n 2015 I started working as research assistant in the Neurogenetics group at St Andrews University. This job opportunity allowed me to collaborate on the functional characterization of the dyslexia candidate gene KIAA0319 and learn a wide set of techniques ranging from cellular/molecular biology and biochemistry up to microscopy, computational analysis and genetic manipulation of zebrafish.
Now I’m delighted to start my PhD and focus on ATP2C2, a susceptibility gene for Specific Language Impairment (SLI). Common and rare variants have been associated with this gene in individuals affected by SLI. The main goal of my project will be to study the role of ATP2C2 in brain development and look at the effects of specific mutations on the protein function. This will involve the generation of knock-out and mutated cell lines and the application of electrophysiological approaches.
My co-supervisor is Dr Samantha Pitt (https://synergy.st-andrews.ac.uk/metalion/samantha-pitt/).
My scholarship is funded by The Cunningham Trust.
Graduate cum laudae at the University of Bologna in Biotechnology in 2016. I then moved to the UK where I achieved a MSc in Synthetic Biology and Biotechnology at the University of Edinburgh.
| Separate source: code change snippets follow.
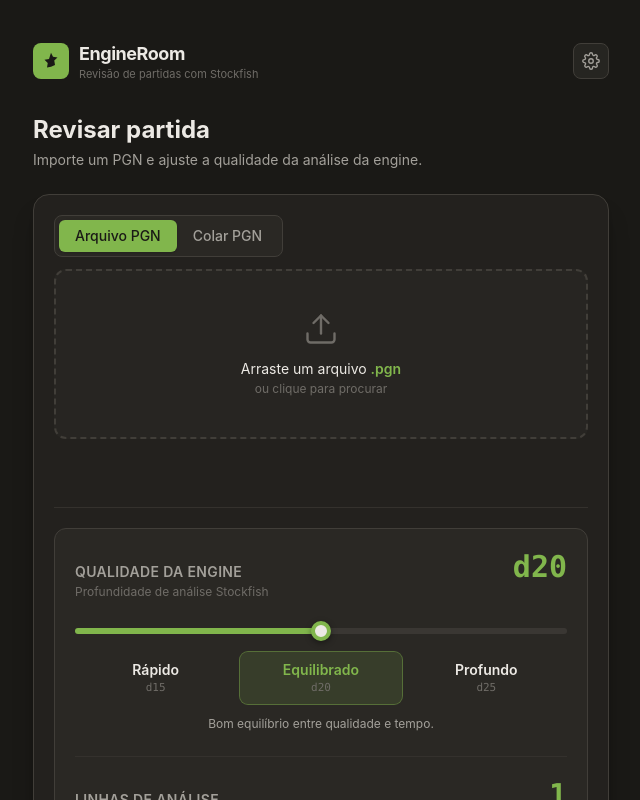
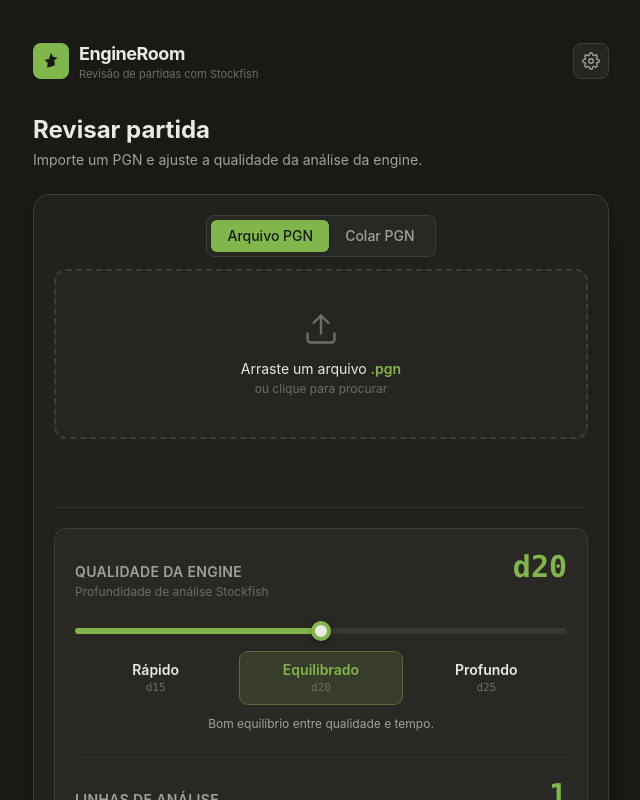
Before and after one commit to PedrFelip/EngineRoom, a React (Vite) app in the folder app/: page / in a window 1280 px wide. Shown: the top 800 px of the page, without its empty margins (319-959 px from the left). Built offline with nearby package versions, Linux system fonts and the light colour scheme.

Commit message:
Ajustar layout do seletor de modo no PgnImporter

```diff
--- a/app/src/components/PgnImporter.tsx
+++ b/app/src/components/PgnImporter.tsx
@@ -34,7 +34,7 @@
 
   return (
     <div>
-      <div className='mb-3 inline-flex rounded-lg border border-edge bg-panel-2/60 p-1'>
+      <div className='mb-3 mx-auto flex w-fit rounded-lg border border-edge bg-panel-2/60 p-1'>
         {(['file', 'paste'] as Mode[]).map((m) => (
           <button
             key={m}
```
As my MSc thesis I took part in iGEM, the most renowned synthetic biology competition for young researchers. During the project the team developed PhagED, a modular toolkit to re-sensitise antibiotic-resistant bacteria using CRISPR and a dual-phage system. The project won the ‘Best therapeutics’ award.
I’ve started my PhD in May 2018 and I’m interested in unravelling the genetics and the relationship between psychiatric disorders, functional laterality e.g. (brain asymmetries) and behavioural laterality (e.g. handedness).
I decided to go to university as a mature student after several years working in the telecoms industry and working in care for the elderly for 2 years. I obtained my BSc in Biomedical Science at the University of Sheffield, where I became interested in the molecular aspects of disease and specialised in cellular and molecular biology in my third year. From there, I became very interested in neurogenetics and went on to study for an MSc in Molecular Medicine at the University of Sheffield. I wrote my MSc thesis on the role that microtubule dynamics play in neurodegenerative diseases.
I am now thrilled to work on my PhD project with the neurogenetics group at St Andrews. My research explores the relationship between socioeconomic status and neurodevelopmental disorders, such as dyslexia and dyscalculia, and examines their effect on educational achievement. The project incorporates techniques in applied economics and genetics and is supported by the St Leonard’s Interdisciplinary Doctoral Scholarship.
- Ms Monika Gostic, PhD student now working in Michael Nevels’s group (St Andrews)
- Dr Rob Shore, PhD student now post-doc at Harvard University
- Dr Kerry Pettigrew, post-doc now working with Prof Matt Holden (St Andrews)